## RAW DATA
-=-=-=-=-
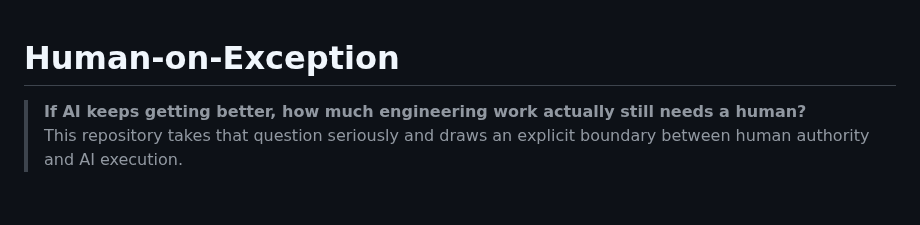
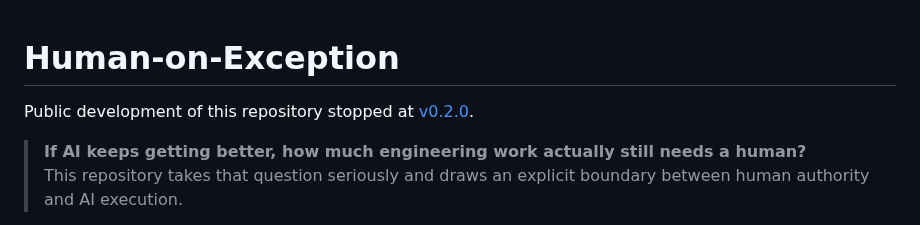
Before and after one commit to sm-wanko/Human-on-exception, a Markdown page: README.md, the part around the change. GitHub-like rendering; blank space fills up the shorter version.

Commit message:
docs: mark public development as stopped at v0.2.0
Co-authored-by: Cursor <cursoragent@cursor.com>

```diff
--- a/README.md
+++ b/README.md
@@ -1,4 +1,6 @@
 # Human-on-Exception
+
+Public development of this repository stopped at [v0.2.0](https://github.com/sm-wanko/Human-on-exception/releases/tag/v0.2.0).
 
 > **If AI keeps getting better, how much engineering work actually still needs a human?**
 > This repository takes that question seriously and draws an explicit boundary between human authority and AI execution.
```
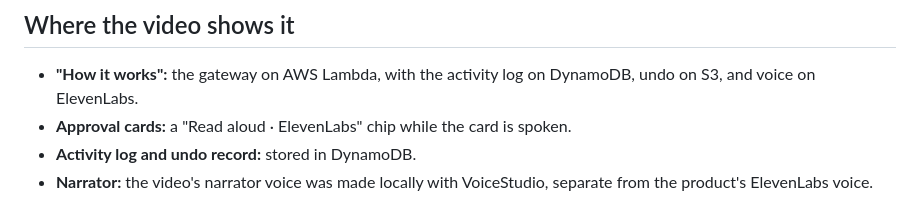
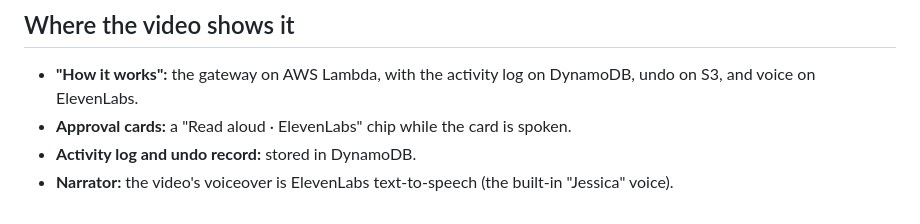
Before and after one commit to sanokiyo1029-sys/safe-mode-gateway, a Markdown page: ARCHITECTURE.md, the part around the change. Drawn GitHub-style.

```diff
--- a/ARCHITECTURE.md
+++ b/ARCHITECTURE.md
@@ -115,4 +115,4 @@ A JSON file deployed with the Lambda maps each tool to a class, and each class t
 - **"How it works":** the gateway on AWS Lambda, with the activity log on DynamoDB, undo on S3, and voice on ElevenLabs.
 - **Approval cards:** a "Read aloud · ElevenLabs" chip while the card is spoken.
 - **Activity log and undo record:** stored in DynamoDB.
-- **Narrator:** the video's narrator voice was made locally with VoiceStudio, separate from the product's ElevenLabs voice.
+- **Narrator:** the video's voiceover is ElevenLabs text-to-speech (the built-in "Jessica" voice).
```
Also changed, not shown: README.md (+4 -4 lines), public/presenter.png (added), 9 other files.
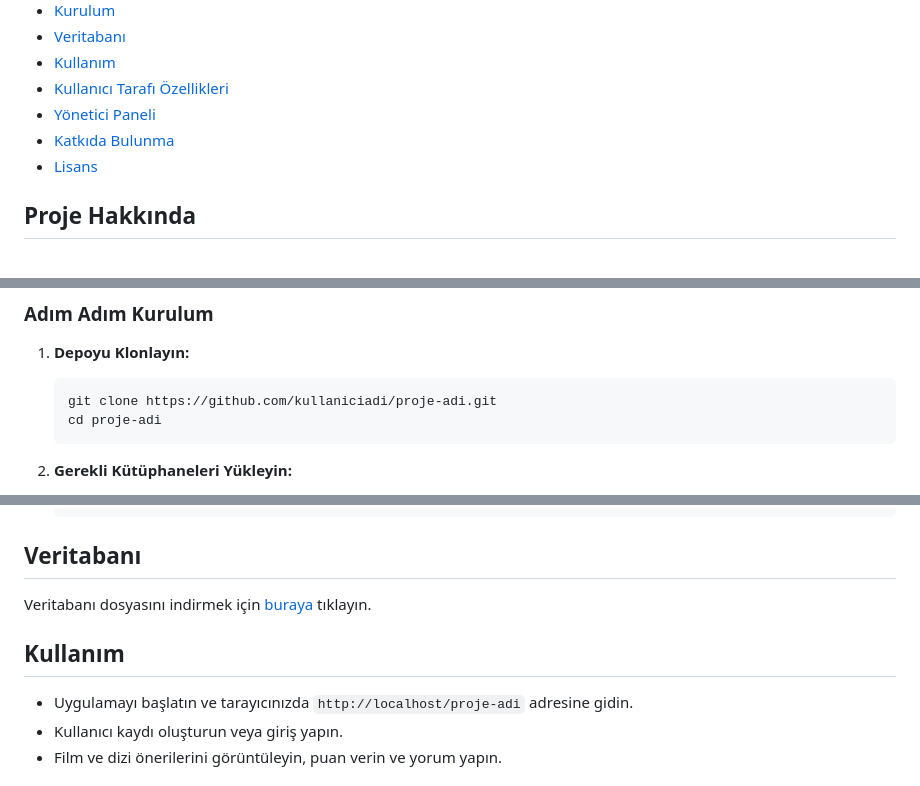
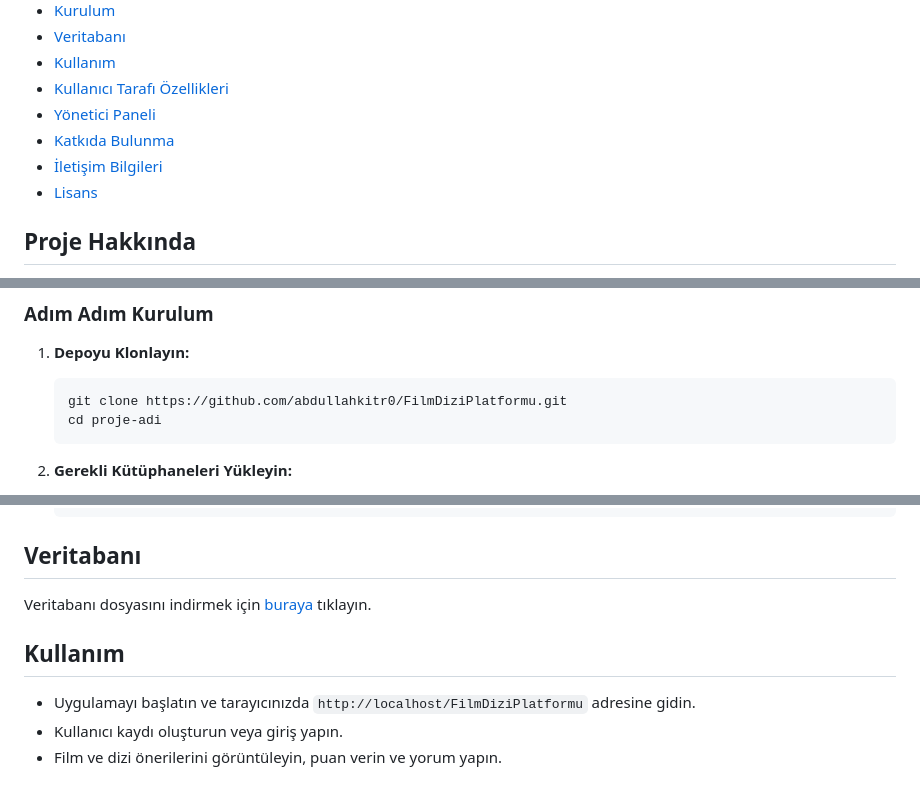
Before and after one commit to abdullahkitr0/FilmDiziPlatformu, a Markdown page: readme.md, 3 parts joined by grey strips. Rendered like a GitHub page.

````diff
--- a/readme.md
+++ b/readme.md
@@ -14,6 +14,7 @@ Bu proje, kullanıcıların film ve dizi önerileri alabileceği, içeriklere pu
 - [Kullanıcı Tarafı Özellikleri](#kullanıcı-tarafı-özellikleri)
 - [Yönetici Paneli](#yönetici-paneli)
 - [Katkıda Bulunma](#katkıda-bulunma)
+- [İletişim Bilgileri](#iletişim-bilgileri)
 - [Lisans](#lisans)
 
 ## Proje Hakkında
@@ -54,7 +55,7 @@ Film ve Dizi Öneri Sistemi, kullanıcıların film ve dizi önerileri alabilece
 
 1. **Depoyu Klonlayın:**
    ```bash
-   git clone https://github.com/kullaniciadi/proje-adi.git
+   git clone https://github.com/abdullahkitr0/FilmDiziPlatformu.git
    cd proje-adi
    ```
 
@@ -96,7 +97,7 @@ Veritabanı dosyasını indirmek için [buraya](https://github.com/kullaniciadi/
 
 ## Kullanım
 
-- Uygulamayı başlatın ve tarayıcınızda `http://localhost/proje-adi` adresine gidin.
+- Uygulamayı başlatın ve tarayıcınızda `http://localhost/FilmDiziPlatformu` adresine gidin.
 - Kullanıcı kaydı oluşturun veya giriş yapın.
 - Film ve dizi önerilerini görüntüleyin, puan verin ve yorum yapın.
 
````
Also changed, not shown: other parts of readme.md (+1 -1 lines).
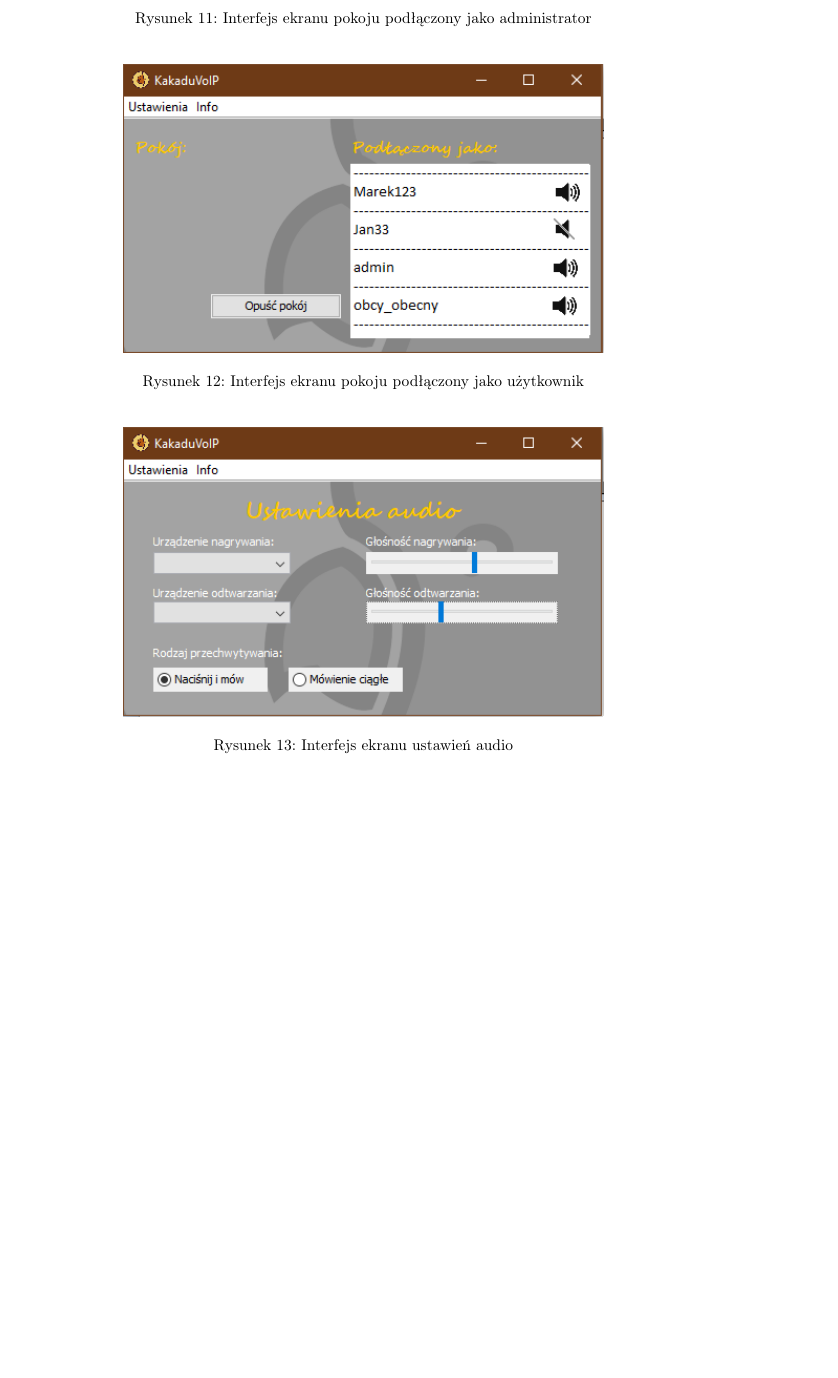
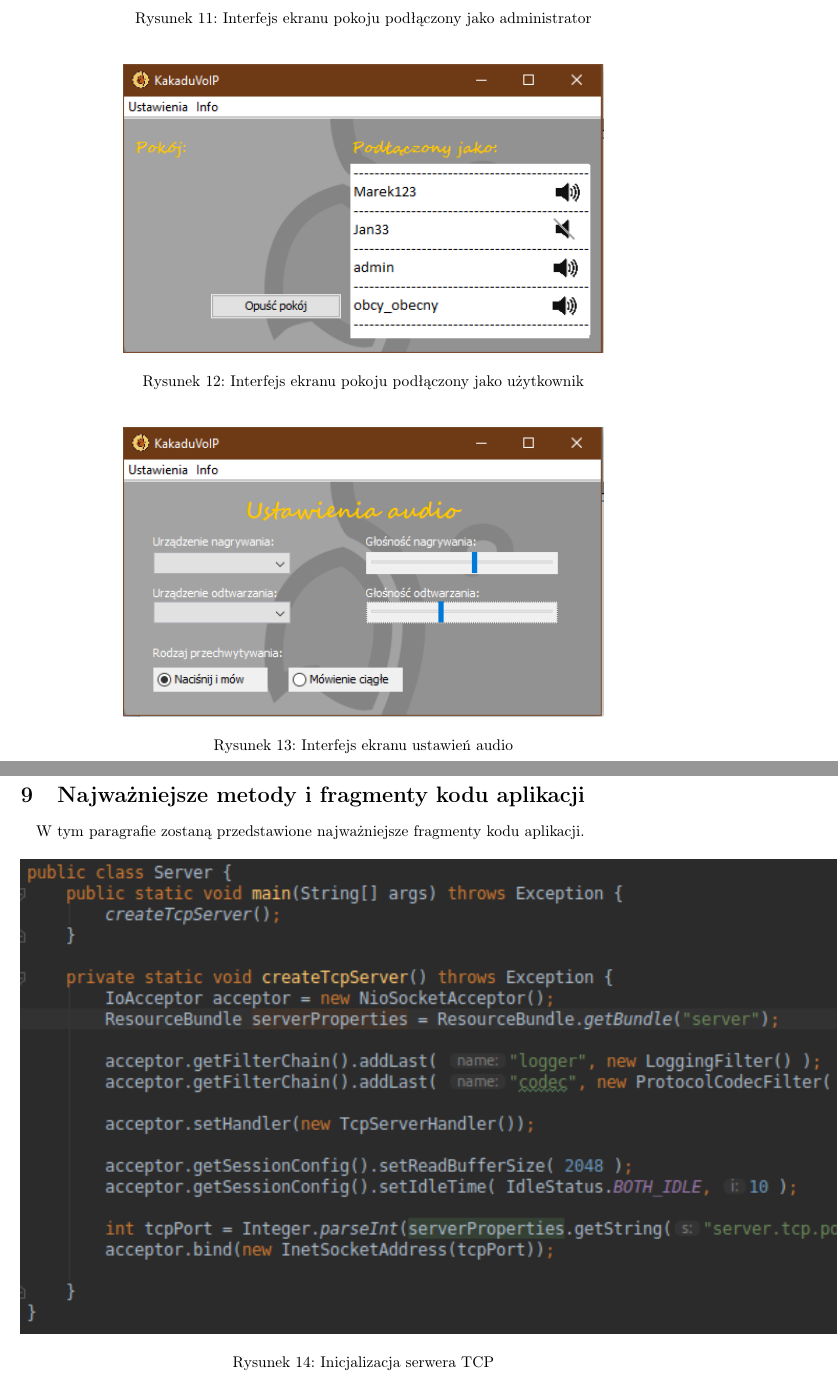
Before and after one commit to OskarRutkowski/KakaduVoIP, a LaTeX document (doc/TIP.tex): part of page 11 of 11 before the commit and two parts of pages 11 and 12 of 15 after it, the two joined at a grey line, cut so that both start at the same text, the shorter picture padded with empty space. Compiled offline with pdfLaTeX.

Commit message:
Dodanie fragmentow kodow

```diff
--- a/doc/TIP.tex
+++ b/doc/TIP.tex
@@ -259,3 +259,11 @@
 		\label{fig:gui6}
 	\end{figure}
 
+	\section{Najważniejsze metody i fragmenty kodu aplikacji}
+	\paragraph*{} W tym paragrafie zostaną przedstawione najważniejsze fragmenty kodu aplikacji.
+	\begin{figure}[H]
+		\centering
+		\includegraphics[scale=0.9]{server.png}
+		\caption[]{Inicjalizacja serwera TCP}
+		\label{fig:server}
+	\end{figure}
@@ -261,0 +280,2 @@
+		\label{fig:clientHandler}
+	\end{figure}
```
Also changed, not shown: doc/res/clientHandler.png (added), doc/res/server.png (added), doc/res/serverHandler.png (added), doc/res/tcpMessage.png (added), doc/TIP.tex (16 more changed lines).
-=-=-=-=-
## WHAT IS NEEDED
The count of lines in the records above holding the word "shown" should be reported as a number, with nothing added.

## TASK RESULT
3